“Utopia lies at the horizon. When I draw nearer by two steps, it retreats two steps. If I proceed ten steps forward, it swiftly slips ten steps ahead. No matter how far I go, I can never reach it. What, then, is the purpose of utopia? It is to cause us to advance.”
– Fernando Birri, quoted by Eduardo Galeano
The Atlas of Utopias showcases collective transformations that ensure access to basic rights: water, energy, housing and food.
The Atlas of Utopias gathers the finalists of the three editions of the Transformative Cities People Choice’s Award, which seeks to highlight cities and collectives working on solutions to ensure access to water, food, energy and housing.
The Atlas is by no means a comprehensive mapping of transformative practices, but a representative sample that is the result of a peer-review evaluation process by an interdisciplinary team of scholars, activist, policy makers and international NGO’s representatives.

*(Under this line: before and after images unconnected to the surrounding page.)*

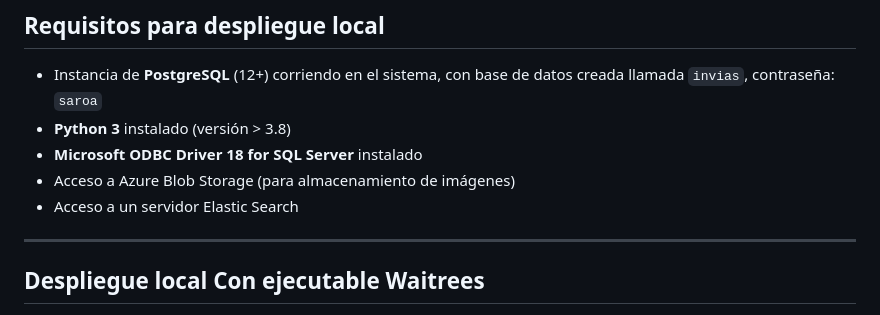
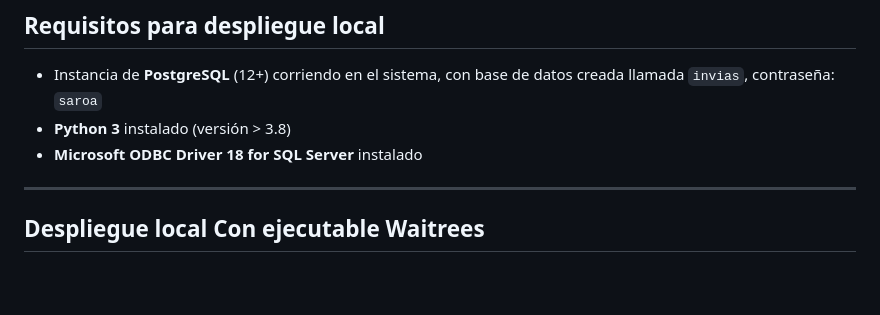
Before and after one commit to adriham2309/Software-de-calidad, a Markdown page: README.md, the part around the change. Drawn GitHub-style; blank space fills up the shorter version.

Commit message:
Update README to remove unnecessary prerequisites
Removed prerequisites for Azure Blob Storage and Elastic Search access.

```diff
--- a/README.md
+++ b/README.md
@@ -20,8 +20,6 @@ Sistema para la gestión, validación y actualización de datos e imágenes prov
 - Instancia de **PostgreSQL** (12+) corriendo en el sistema, con base de datos creada llamada `invias`, contraseña: `saroa`
 - **Python 3** instalado (versión > 3.8)
 - **Microsoft ODBC Driver 18 for SQL Server** instalado
-- Acceso a Azure Blob Storage (para almacenamiento de imágenes)
-- Acceso a un servidor Elastic Search
 
 ---
 
```
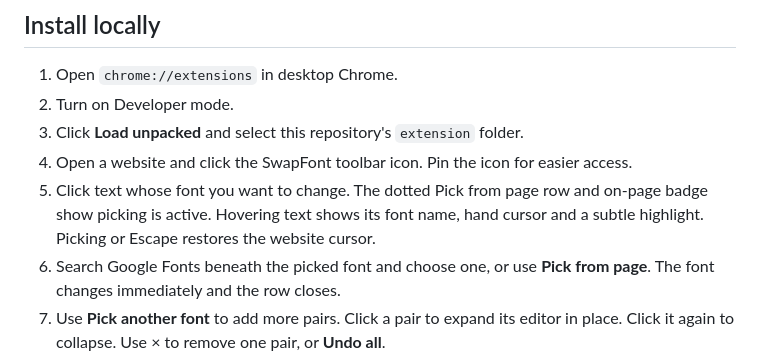
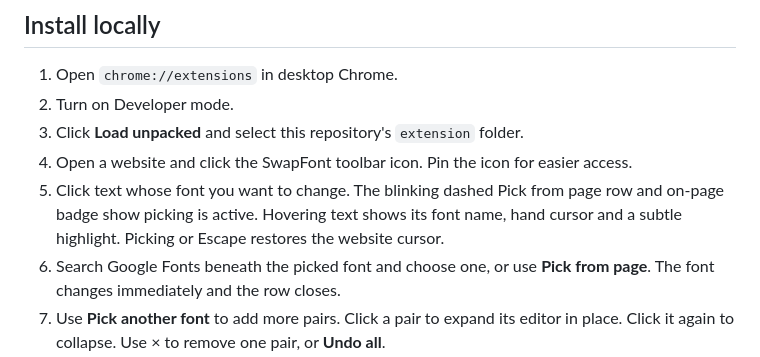
Before and after one commit to omshejul/font-swap, a Markdown page: README.md, the part around the change. Rendered like a GitHub page.

Commit message:
Stack font labels and blink the dashed active picker border

```diff
--- a/README.md
+++ b/README.md
@@ -8,7 +8,7 @@ Private Chrome extension. Click text, choose a Google Font or another font on th
 2. Turn on Developer mode.
 3. Click **Load unpacked** and select this repository's `extension` folder.
 4. Open a website and click the SwapFont toolbar icon. Pin the icon for easier access.
-5. Click text whose font you want to change. The dotted Pick from page row and on-page badge show picking is active. Hovering text shows its font name, hand cursor and a subtle highlight. Picking or Escape restores the website cursor.
+5. Click text whose font you want to change. The blinking dashed Pick from page row and on-page badge show picking is active. Hovering text shows its font name, hand cursor and a subtle highlight. Picking or Escape restores the website cursor.
 6. Search Google Fonts beneath the picked font and choose one, or use **Pick from page**. The font changes immediately and the row closes.
 7. Use **Pick another font** to add more pairs. Click a pair to expand its editor in place. Click it again to collapse. Use × to remove one pair, or **Undo all**.
 
```
Also changed, not shown: UI-CONTRACT.md (+1 -1 lines), docs/verification.md (+5 -3 lines), docs/compact-panel-dark.png, docs/compact-panel-light.png, docs/page-picking.png, docs/waiting-240-dark.png (added), docs/waiting-dark.png, docs/waiting-light.png, 3 other files.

Based on the conviction that there are plenty of ongoing attempts at transformation -in contrast to the neoliberal mantra of “there is no alternative” (TINA)- the objective of the Atlas is to showcase those that, according to the criteria of evaluation of the Transformative Cities Award, are considered particularly unique and inspiring to know more about. Just as a telescope focuses on certain constellations in the midst of the immense universe, the Atlas points to certain initiatives with the intention to help practitioners and scholars to navigate the impressive and encouraging tide of alternatives that are already available.
The cases show how public solutions, based on the principles of cooperation and solidarity rather than competition and private profit, have been more successful in meeting people’s basic needs and, perhaps just as importantly, in creating a spirit of confidence and empowerment that strengthens communities for many other challenges. They range from grassroots movements in Cochabamba and Palestine, to global cities like Paris or Barcelona, that have defeated transnational corporations and hostile national governments to deliver democratic, people-led solutions for access to basic needs, no matter the differences among cultures or the scales of the different locations. All human beings need water, food, energy, and housing to survive, and the Atlas shows extraordinary examples of people ensuring access to their human rights.
These initiatives demonstrate in practice that another world is not only possible, it is already happening!
The Transformative Cities and the Atlas of Utopias initiative aims to garner attention for the wide array of collectives and organizations that are exploring what is working in terms of transforming power relations to ensure social and ecological justice, and to foster widespread mutual learning and cooperation. Do you want to be part of this collective effort? Do you know of similar Utopian practices? Do you have feedback about the composition of this Atlas? Do contact us!